Established in 2020, Supergay Spirits was born from the belief that craft liquor should have more fun – and with a name like this, it’s hard not to enjoy the contemporary delights of Supergay’s flamboyance, as well as its taste.
Its tagline of “from farm to disco” is suitably apt, as Supergay obsesses over every detail of its hand-crafted spirit. Produced in small batches and made from organic local corn, Supergay vodka is refined through the use of activated coconut charcoal for a superbly smooth taste with a hint of subtle butterscotch sweetness to finish. It’s great in cocktails, but equally good by itself on the rocks.
Better still, Supergay donates a percentage of profits from every bottle sold to organisations that benefit the LGBTQIA+ community.
Exalt was founded by business partners and married male couple Charlie Wilson-Vaughan and Dan Wilson-Vaughan, in a pursuit to provide high-protein smoothies and cold-pressed juices with natural added botanicals to suit a range different nutritional needs and fitness goals. Curated by its team of expert dictations and nutritionists, Exalt provides an answer to a post- or pre-workout drink that’s full of nutritious ingredients that you can throw in your gym bag on the go. Or, to simply make you feel like you really are a yoga mom from the inside out, whether you have your yoga mat to hand or not.
Brazenly named, each drink gives a nod to its high nutrition benefit, such as the Chilled AF cold-pressed tropical juice, boasting a hefty 300mg dose of passion flower, or the Morning Glory breakfast smoothie spiked with a a double-shot of Guatemalan coffee.
But what does ‘queer’ mean?
Queer describes sexual and gender identities other than straight and cisgender. Lesbian, gay, bisexual and transgender people may all identify with the word queer. Queer is also used to express that sexuality and gender can be complicated, can change over time, and might not fit exactly into either/or identities, such as male or female, gay or straight.
Want to know more?
BBC Three’s Queer Britain is a warm and empathetic documentary presented by YouTuber and journalist Riyadh Khalaf, over six episodes Queer Britain gets under the skin of queer culture and shines a light on the challenges faced by the LGBTQIA+ community. In episode six in a bid to understand what queer is and why it is becoming an umbrella term, Khalaf meets the people who use the label. You can watch all episodes available to stream now on BBC iPlayer.

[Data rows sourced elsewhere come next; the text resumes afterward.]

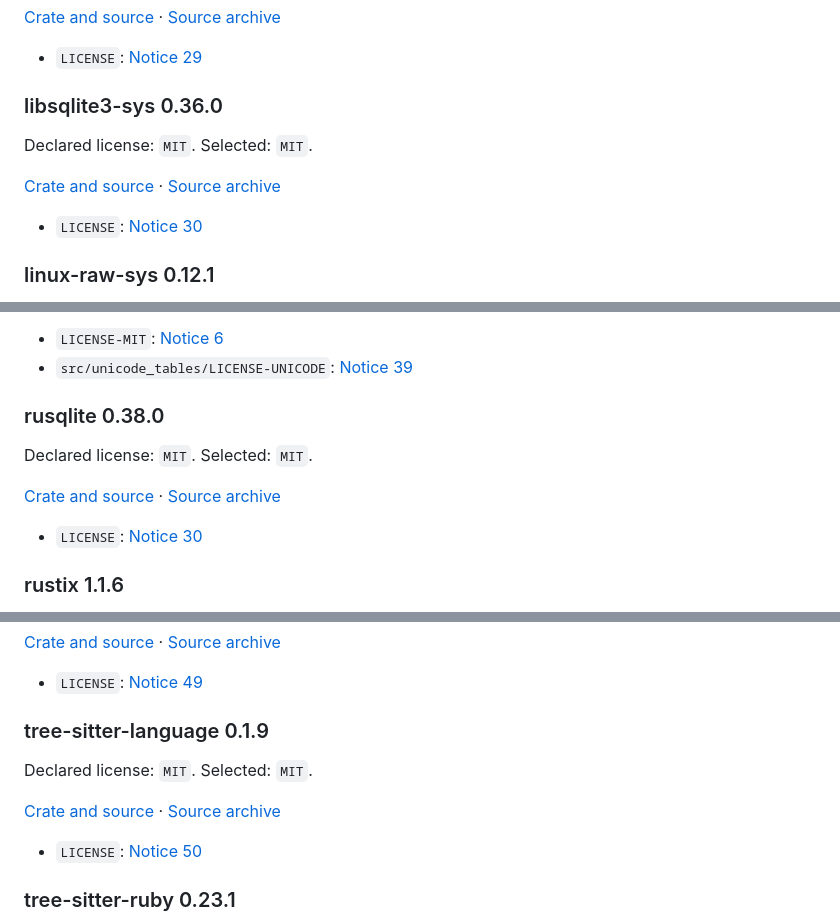
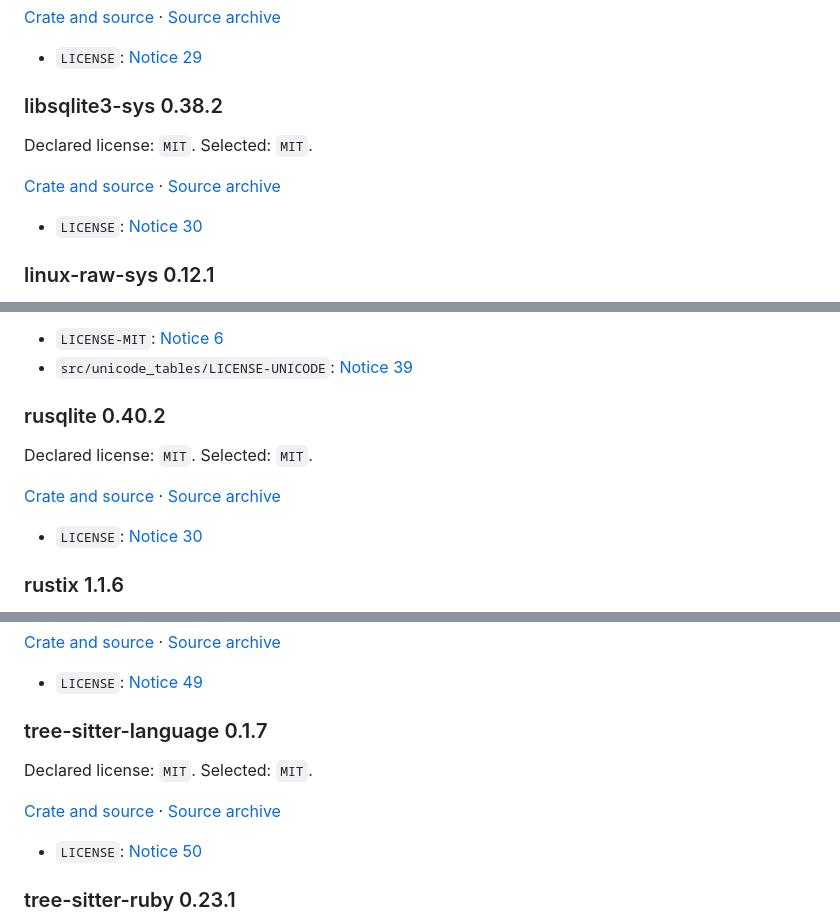
Before and after one commit to prometeucorp/prometeu-search-core, a Markdown page: THIRD_PARTY_NOTICES.md, 3 parts joined by grey strips. Rendered like a GitHub page.

```diff
--- a/THIRD_PARTY_NOTICES.md
+++ b/THIRD_PARTY_NOTICES.md
@@ -467,7 +467,7 @@ Declared license: `MIT`. Selected: `MIT`.
 
 - `LICENSE`: [Notice 29](#notice-29)
 
-### libsqlite3-sys 0.36.0
+### libsqlite3-sys 0.38.2
 
 Declared license: `MIT`. Selected: `MIT`.
 
@@ -631,7 +631,7 @@ Declared license: `MIT OR Apache-2.0`. Selected: `MIT`.
 - `LICENSE-MIT`: [Notice 6](#notice-6)
 - `src/unicode_tables/LICENSE-UNICODE`: [Notice 39](#notice-39)
 
-### rusqlite 0.38.0
+### rusqlite 0.40.2
 
 Declared license: `MIT`. Selected: `MIT`.
 
@@ -785,7 +785,7 @@ Declared license: `MIT`. Selected: `MIT`.
 
 - `LICENSE`: [Notice 49](#notice-49)
 
-### tree-sitter-language 0.1.9
+### tree-sitter-language 0.1.7
 
 Declared license: `MIT`. Selected: `MIT`.
 
```
Also changed, not shown: other parts of THIRD_PARTY_NOTICES.md (+11 -11 lines).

Meanwhile, BBC 6 Music are celebrating LGBTQUIA+ voices throughout June with the return of its annual Loud and Proud season of special shows, featuring guest mix’s from gay icons including The XX’s Oliver Sim, iconic English drag queen Bimini and pop-provocateur singer Peaches. Head over to BBC Sounds to listen to all four shows.
We want to hear from you!
What queer-run brands and small businesses do you love to stock up in your cupboards or use in your kitchen? Leave your recommendations in the comments.